> **Task goal**
Each line of data below is to be returned exactly, leaving out any picture.

START Data shown

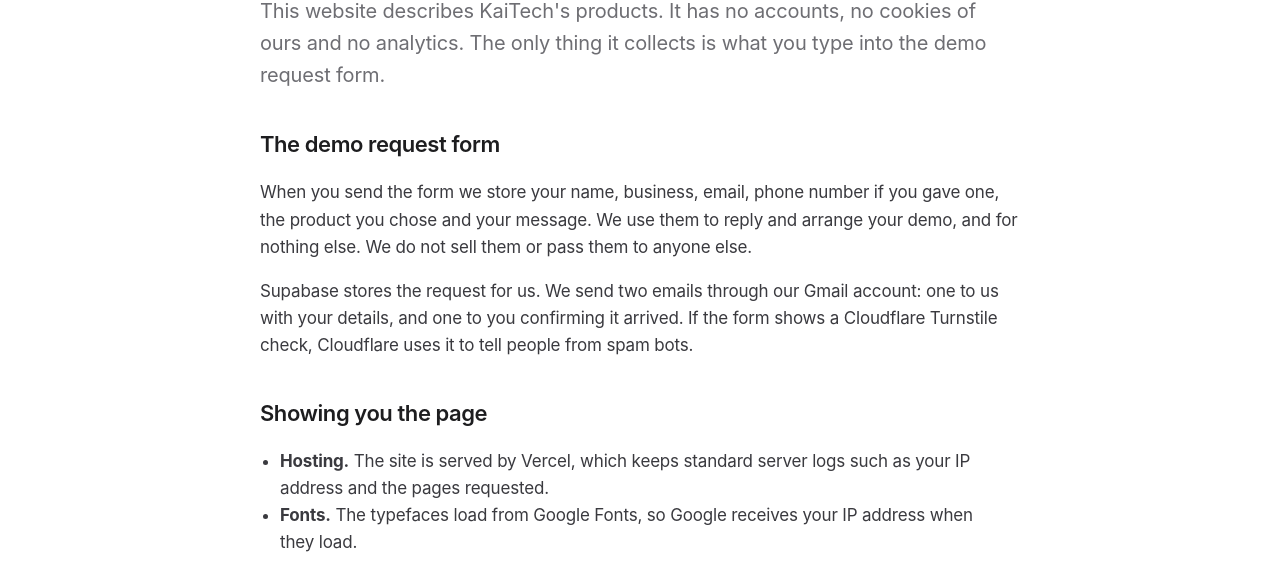
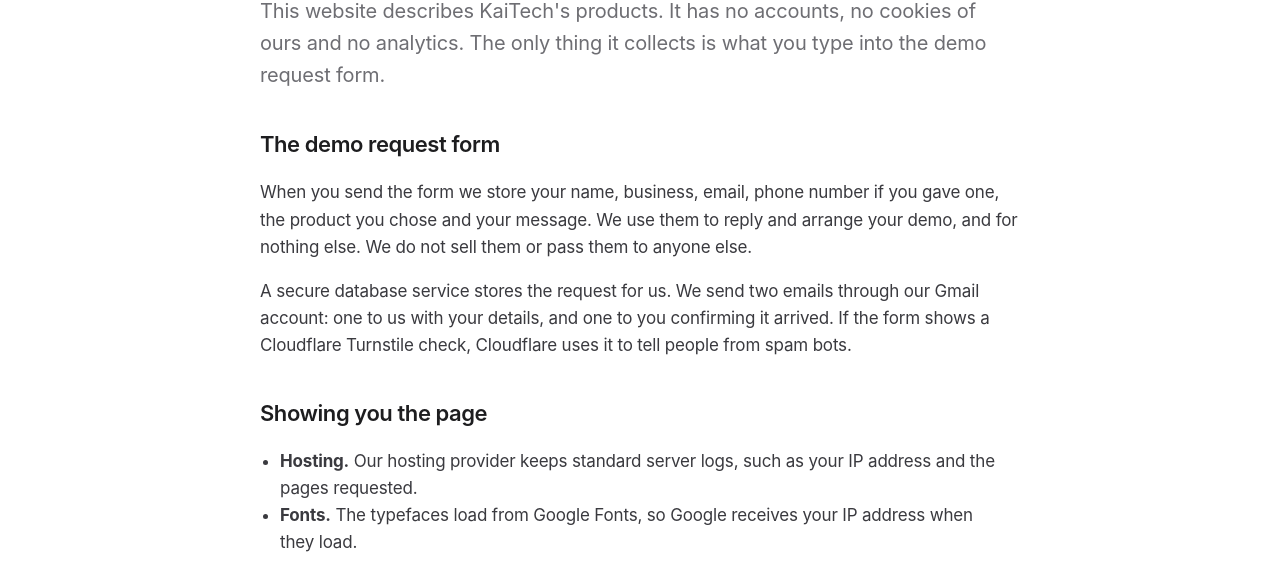
Before and after one commit to GroggyRat/Kaiverse, a website: page privacy.html in a window 1280 px wide. Shown: the part 231-800 px from the top of the page. Drawn offline with Linux system fonts and the light colour scheme.

Commit message:
Remove Supabase and Vercel from the website's pages
The privacy page now describes the database and hosting services without
naming them, and the optional canonical and og:url tags are gone. The
link preview image keeps its full address, which previews need.

Co-Authored-By: Claude Opus 5.5 <noreply@anthropic.com>
Claude-Session: https://claude.ai/code/session_01GjgMv3FTbpdwL9SG1S7WEU

```diff
--- a/privacy.html
+++ b/privacy.html
@@ -5,12 +5,10 @@
 <meta name="viewport" content="width=device-width, initial-scale=1">
 <title>Privacy · KaiTech</title>
 <meta name="description" content="What the KaiTech website collects, which is only what you send in the demo request form.">
-<link rel="canonical" href="https://kaitechfj.vercel.app/privacy">
 <meta property="og:type" content="website">
 <meta property="og:site_name" content="KaiTech">
 <meta property="og:title" content="Privacy · KaiTech">
 <meta property="og:description" content="What the KaiTech website collects, which is only what you send in the demo request form.">
-<meta property="og:url" content="https://kaitechfj.vercel.app/privacy">
 <meta property="og:image" content="https://kaitechfj.vercel.app/assets/og.jpg">
 <meta property="og:image:width" content="1200">
 <meta property="og:image:height" content="630">
@@ -58,11 +56,11 @@ footer a:hover{color:var(--text)}
 
 <h2>The demo request form</h2>
 <p>When you send the form we store your name, business, email, phone number if you gave one, the product you chose and your message. We use them to reply and arrange your demo, and for nothing else. We do not sell them or pass them to anyone else.</p>
-<p>Supabase stores the request for us. We send two emails through our Gmail account: one to us with your details, and one to you confirming it arrived. If the form shows a Cloudflare Turnstile check, Cloudflare uses it to tell people from spam bots.</p>
+<p>A secure database service stores the request for us. We send two emails through our Gmail account: one to us with your details, and one to you confirming it arrived. If the form shows a Cloudflare Turnstile check, Cloudflare uses it to tell people from spam bots.</p>
 
 <h2>Showing you the page</h2>
 <ul>
-  <li><strong>Hosting.</strong> The site is served by Vercel, which keeps standard server logs such as your IP address and the pages requested.</li>
+  <li><strong>Hosting.</strong> Our hosting provider keeps standard server logs, such as your IP address and the pages requested.</li>
   <li><strong>Fonts.</strong> The typefaces load from Google Fonts, so Google receives your IP address when they load.</li>
 </ul>
 
```
Also changed, not shown: index.html (+0 -2 lines), src/pages/privacy.html (+2 -2 lines), terms.html (+0 -2 lines).
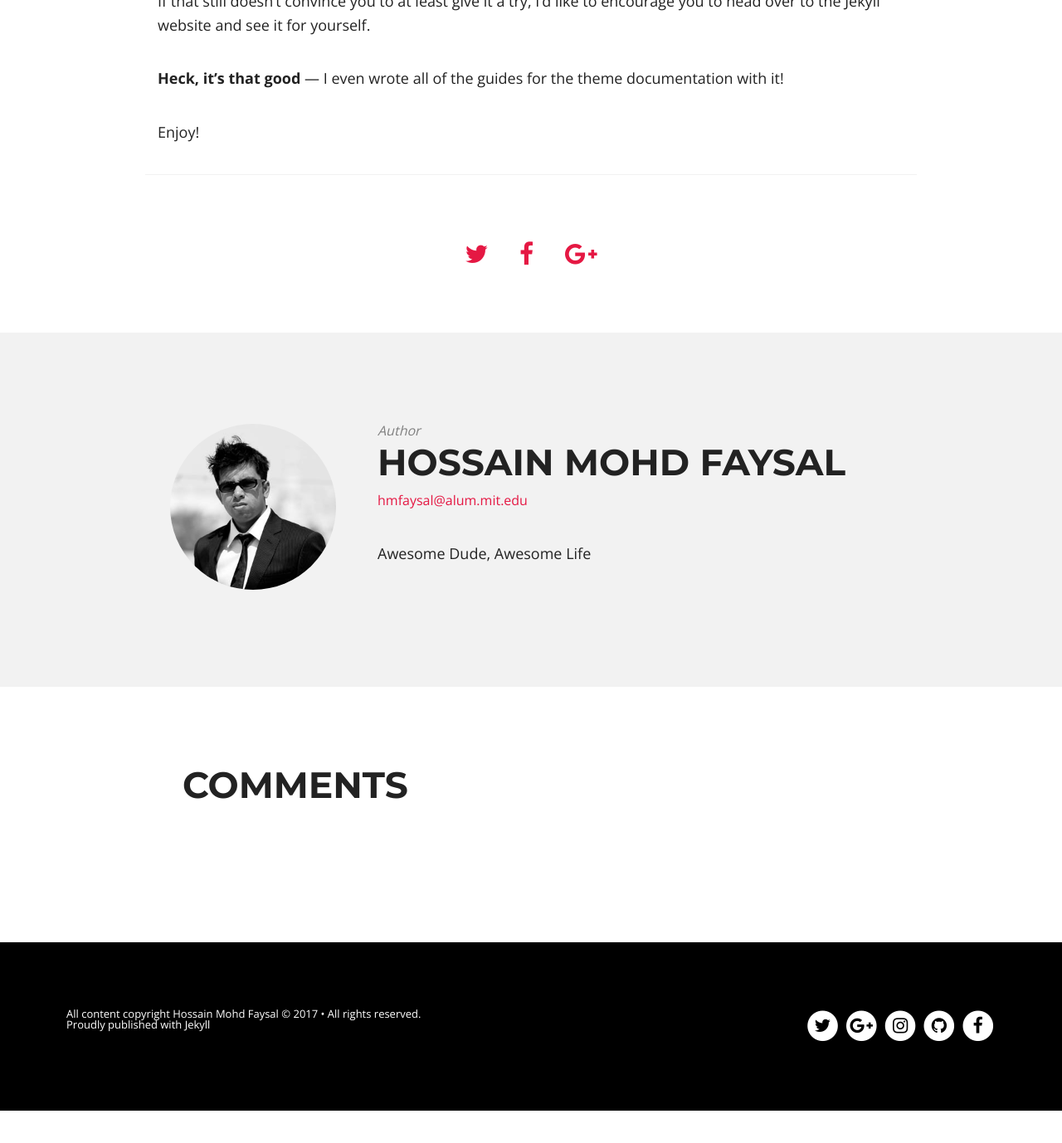
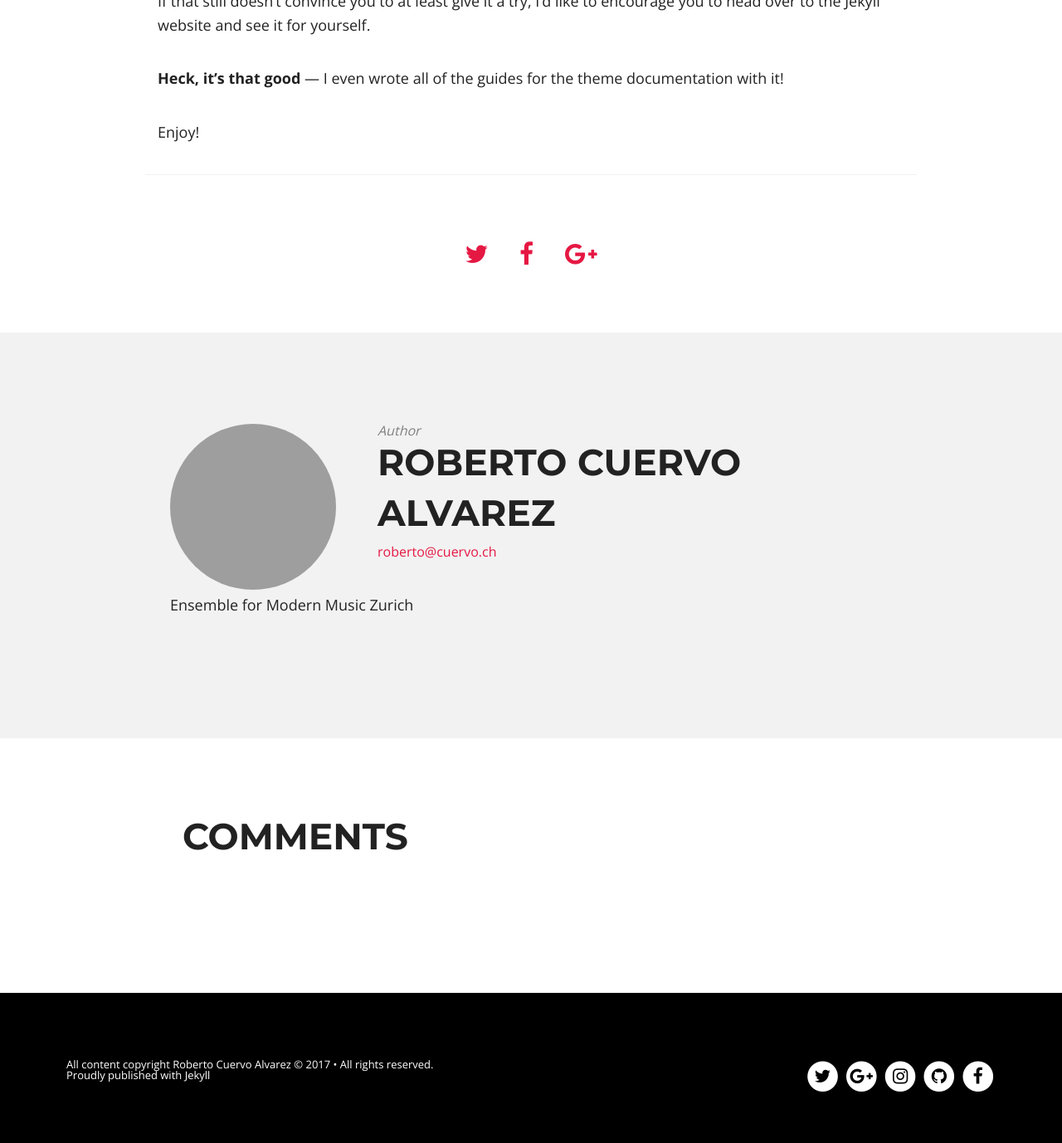
Before and after one commit to robertocuervo/ensemble, a Jekyll site: the page built from _posts/2014-07-23-why-jekyll.md, in a window 1280 px wide and 1400 px high, scrolled down 1349 px. Shown: the top 1378 px of the window at 83% size. Built offline with Jekyll 4.4.1, drawn with Linux system fonts in a browser that asks for light colours; nearby versions of some CDN libraries; comment, search, counter and statistics services are not loaded; before the commit the page ends 2688 px from its top, so only the background shows below that; some of the changed text lies outside the part shown; grey boxes are pictures that could not be loaded.

Commit message:
Modified Readme and _config
Signed-off-by: Roberto Cuervo <cuervo_alvarez_roberto@hotmail.com>

```diff
--- a/_config.yml
+++ b/_config.yml
@@ -11,11 +11,10 @@ url:        	  /Notepad
 
 # Owner/author information
 owner:
-  name:           Hossain Mohd Faysal
-  avatar:         hmfaysal.jpg
-  email:          hmfaysal@alum.mit.edu
+  name:           Roberto Cuervo Alvarez
+  email:          roberto@cuervo.ch
   # Use the coder's toolbox at http://coderstoolbox.net/string/#!encoding=xml&action=encode&charset=us_ascii to encode your description into XML string
-  description:    Awesome Dude, Awesome Life
+  description:    Ensemble for Modern Music Zurich
   # Social networking links used in footer. Update and remove as you like.
   twitter:        hmfaysal
   facebook:       hmfaysal
@@ -45,7 +44,7 @@ links:
     url: /about
 
 # http://en.wikipedia.org/wiki/List_of_tz_database_time_zones
-timezone:    Asia/Dhaka
+timezone:    Europe/Zurich
 future:      true
 highlighter: pygments
 markdown:    kramdown
```
Also changed, not shown: README.md.
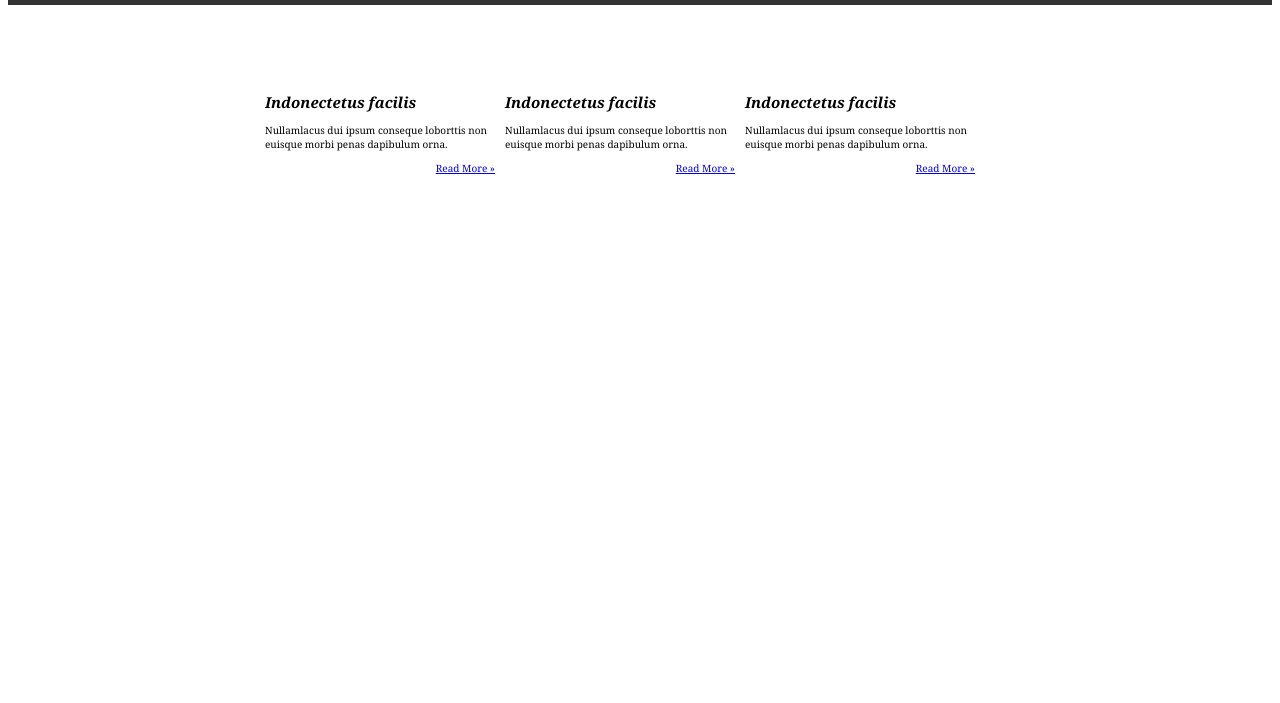
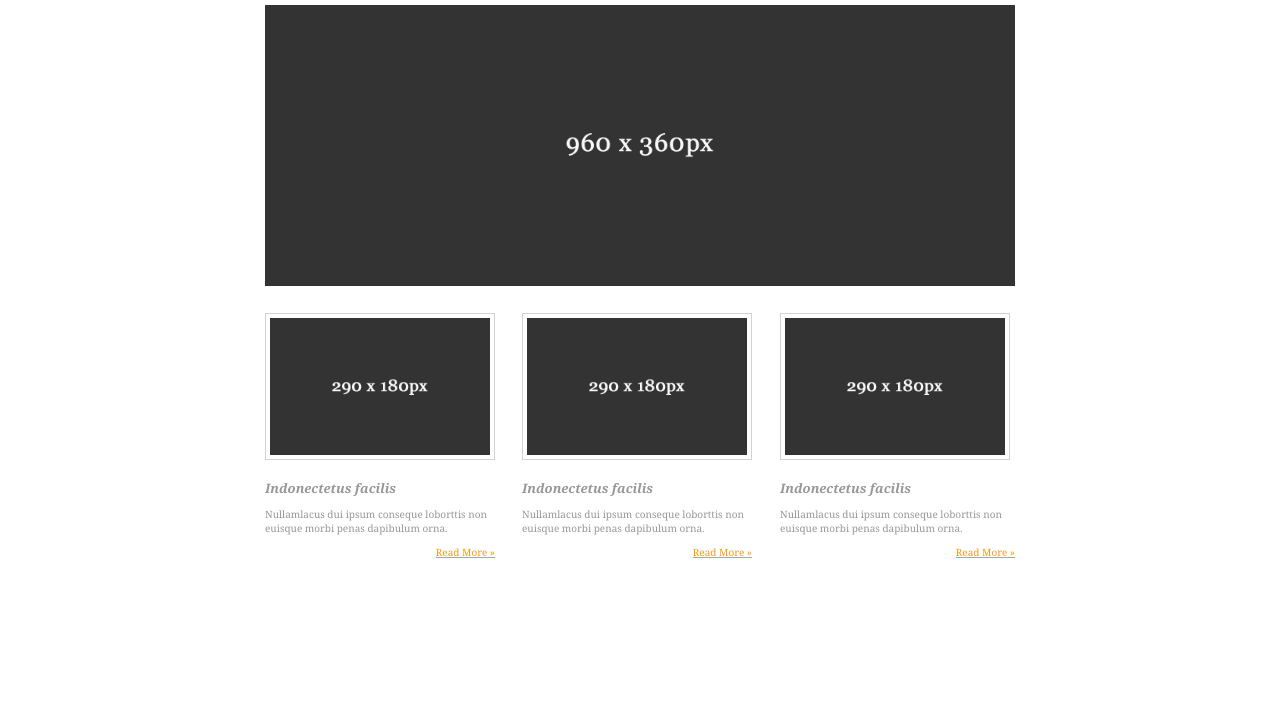
Before and after one commit to leelavathikm1/Team-9-React-JS, a plain HTML site: page HTML-CSS/Divs/Basic-88.html in a window 1280 px wide. Shown: the part 97-800 px from the top of the page. Drawn offline with Linux system fonts and the light colour scheme.

Commit message:
basic-changes

```diff
--- a/HTML-CSS/Divs/Basic-88.css
+++ b/HTML-CSS/Divs/Basic-88.css
@@ -1,5 +1,7 @@
 *{
     font-family: Georgia, "Times New Roman", Times, serif;
+    color: #979797;
+    font-size: 13px;
 }
 div#headSection {
     background-color: #333333;
@@ -15,6 +17,7 @@ div#basic88 {
     margin-top: 23px;
     color: white;
 }
+
 nav {
     width: 400px;
     float: right;
@@ -43,18 +46,31 @@ div#parent {
     width: 750px;
     margin: 0 auto;
     overflow: auto;
+    margin-top: 10px;
 }
-div#subParents {
+#div1 {
+    width: 230px;
+    float: left;
+    margin-right: 27px;
+}
+#div2 {
     width: 230px;
     float: left;
     margin-right: 10px;
 }
+#div3 {
+    width: 235px;
+    float: right;
+    margin: 0;
+}
 figure {
     width: 210px;
+    margin-left: 0;
 }
 figure img {
-    width: 205px;
-    margin-left: -38px;
+    width: 220px;
+    border: 1px solid lightgray;
+    padding: 4px;
 }
 figcaption strong {
     font-size: 15px;
@@ -66,3 +82,7 @@ figcaption span {
     font-size: 10px;
     float: right;
 }
+span a {
+    color: #FF9900;
+    font-size: 10px;
+}
--- a/HTML-CSS/Divs/Basic-88.html
+++ b/HTML-CSS/Divs/Basic-88.html
@@ -32,7 +32,7 @@
             <img src="./960x360.gif" alt="">
         </div>
         <div id="parent">
-            <div id="subParents">
+            <div id="div1">
                 <figure><img src="./290x180.gif" alt=""></figure>
            <figcaption>
                <strong><i>Indonectetus facilis</i></strong>
@@ -41,7 +41,7 @@
            </figcaption>
             </div>
 
-            <div id="subParents">
+            <div id="div2">
                 <figure><img src="./290x180.gif" alt=""></figure>
            <figcaption>
                <strong><i>Indonectetus facilis</i></strong>
@@ -50,7 +50,7 @@
            </figcaption>
             </div>
 
-            <div id="subParents">
+            <div id="div3">
                 <figure><img src="./290x180.gif" alt=""></figure>
            <figcaption>
                <strong><i>Indonectetus facilis</i></strong>
```
Also changed, not shown: HTML-CSS/Divs/290x180.gif (added), HTML-CSS/Divs/450x250.gif (added), HTML-CSS/Divs/960x360.gif (added).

END Data shown

> **Exercise result**
Before and after one commit to GroggyRat/Kaiverse, a website: page privacy.html in a window 1280 px wide. Shown: the part 231-800 px from the top of the page. Drawn offline with Linux system fonts and the light colour scheme.

Commit message:
Remove Supabase and Vercel from the website's pages
The privacy page now describes the database and hosting services without
naming them, and the optional canonical and og:url tags are gone. The
link preview image keeps its full address, which previews need.

Co-Authored-By: Claude Opus 5.5 <noreply@anthropic.com>
Claude-Session: https://claude.ai/code/session_01GjgMv3FTbpdwL9SG1S7WEU

```diff
--- a/privacy.html
+++ b/privacy.html
@@ -5,12 +5,10 @@
 <meta name="viewport" content="width=device-width, initial-scale=1">
 <title>Privacy · KaiTech</title>
 <meta name="description" content="What the KaiTech website collects, which is only what you send in the demo request form.">
-<link rel="canonical" href="https://kaitechfj.vercel.app/privacy">
 <meta property="og:type" content="website">
 <meta property="og:site_name" content="KaiTech">
 <meta property="og:title" content="Privacy · KaiTech">
 <meta property="og:description" content="What the KaiTech website collects, which is only what you send in the demo request form.">
-<meta property="og:url" content="https://kaitechfj.vercel.app/privacy">
 <meta property="og:image" content="https://kaitechfj.vercel.app/assets/og.jpg">
 <meta property="og:image:width" content="1200">
 <meta property="og:image:height" content="630">
@@ -58,11 +56,11 @@ footer a:hover{color:var(--text)}
 
 <h2>The demo request form</h2>
 <p>When you send the form we store your name, business, email, phone number if you gave one, the product you chose and your message. We use them to reply and arrange your demo, and for nothing else. We do not sell them or pass them to anyone else.</p>
-<p>Supabase stores the request for us. We send two emails through our Gmail account: one to us with your details, and one to you confirming it arrived. If the form shows a Cloudflare Turnstile check, Cloudflare uses it to tell people from spam bots.</p>
+<p>A secure database service stores the request for us. We send two emails through our Gmail account: one to us with your details, and one to you confirming it arrived. If the form shows a Cloudflare Turnstile check, Cloudflare uses it to tell people from spam bots.</p>
 
 <h2>Showing you the page</h2>
 <ul>
-  <li><strong>Hosting.</strong> The site is served by Vercel, which keeps standard server logs such as your IP address and the pages requested.</li>
+  <li><strong>Hosting.</strong> Our hosting provider keeps standard server logs, such as your IP address and the pages requested.</li>
   <li><strong>Fonts.</strong> The typefaces load from Google Fonts, so Google receives your IP address when they load.</li>
 </ul>
 
```
Also changed, not shown: index.html (+0 -2 lines), src/pages/privacy.html (+2 -2 lines), terms.html (+0 -2 lines).
Before and after one commit to robertocuervo/ensemble, a Jekyll site: the page built from _posts/2014-07-23-why-jekyll.md, in a window 1280 px wide and 1400 px high, scrolled down 1349 px. Shown: the top 1378 px of the window at 83% size. Built offline with Jekyll 4.4.1, drawn with Linux system fonts in a browser that asks for light colours; nearby versions of some CDN libraries; comment, search, counter and statistics services are not loaded; before the commit the page ends 2688 px from its top, so only the background shows below that; some of the changed text lies outside the part shown; grey boxes are pictures that could not be loaded.

Commit message:
Modified Readme and _config
Signed-off-by: Roberto Cuervo <cuervo_alvarez_roberto@hotmail.com>

```diff
--- a/_config.yml
+++ b/_config.yml
@@ -11,11 +11,10 @@ url:        	  /Notepad
 
 # Owner/author information
 owner:
-  name:           Hossain Mohd Faysal
-  avatar:         hmfaysal.jpg
-  email:          hmfaysal@alum.mit.edu
+  name:           Roberto Cuervo Alvarez
+  email:          roberto@cuervo.ch
   # Use the coder's toolbox at http://coderstoolbox.net/string/#!encoding=xml&action=encode&charset=us_ascii to encode your description into XML string
-  description:    Awesome Dude, Awesome Life
+  description:    Ensemble for Modern Music Zurich
   # Social networking links used in footer. Update and remove as you like.
   twitter:        hmfaysal
   facebook:       hmfaysal
@@ -45,7 +44,7 @@ links:
     url: /about
 
 # http://en.wikipedia.org/wiki/List_of_tz_database_time_zones
-timezone:    Asia/Dhaka
+timezone:    Europe/Zurich
 future:      true
 highlighter: pygments
 markdown:    kramdown
```
Also changed, not shown: README.md.
Before and after one commit to leelavathikm1/Team-9-React-JS, a plain HTML site: page HTML-CSS/Divs/Basic-88.html in a window 1280 px wide. Shown: the part 97-800 px from the top of the page. Drawn offline with Linux system fonts and the light colour scheme.

Commit message:
basic-changes

```diff
--- a/HTML-CSS/Divs/Basic-88.css
+++ b/HTML-CSS/Divs/Basic-88.css
@@ -1,5 +1,7 @@
 *{
     font-family: Georgia, "Times New Roman", Times, serif;
+    color: #979797;
+    font-size: 13px;
 }
 div#headSection {
     background-color: #333333;
@@ -15,6 +17,7 @@ div#basic88 {
     margin-top: 23px;
     color: white;
 }
+
 nav {
     width: 400px;
     float: right;
@@ -43,18 +46,31 @@ div#parent {
     width: 750px;
     margin: 0 auto;
     overflow: auto;
+    margin-top: 10px;
 }
-div#subParents {
+#div1 {
+    width: 230px;
+    float: left;
+    margin-right: 27px;
+}
+#div2 {
     width: 230px;
     float: left;
     margin-right: 10px;
 }
+#div3 {
+    width: 235px;
+    float: right;
+    margin: 0;
+}
 figure {
     width: 210px;
+    margin-left: 0;
 }
 figure img {
-    width: 205px;
-    margin-left: -38px;
+    width: 220px;
+    border: 1px solid lightgray;
+    padding: 4px;
 }
 figcaption strong {
     font-size: 15px;
@@ -66,3 +82,7 @@ figcaption span {
     font-size: 10px;
     float: right;
 }
+span a {
+    color: #FF9900;
+    font-size: 10px;
+}
--- a/HTML-CSS/Divs/Basic-88.html
+++ b/HTML-CSS/Divs/Basic-88.html
@@ -32,7 +32,7 @@
             <img src="./960x360.gif" alt="">
         </div>
         <div id="parent">
-            <div id="subParents">
+            <div id="div1">
                 <figure><img src="./290x180.gif" alt=""></figure>
            <figcaption>
                <strong><i>Indonectetus facilis</i></strong>
@@ -41,7 +41,7 @@
            </figcaption>
             </div>
 
-            <div id="subParents">
+            <div id="div2">
                 <figure><img src="./290x180.gif" alt=""></figure>
            <figcaption>
                <strong><i>Indonectetus facilis</i></strong>
@@ -50,7 +50,7 @@
            </figcaption>
             </div>
 
-            <div id="subParents">
+            <div id="div3">
                 <figure><img src="./290x180.gif" alt=""></figure>
            <figcaption>
                <strong><i>Indonectetus facilis</i></strong>
```
Also changed, not shown: HTML-CSS/Divs/290x180.gif (added), HTML-CSS/Divs/450x250.gif (added), HTML-CSS/Divs/960x360.gif (added).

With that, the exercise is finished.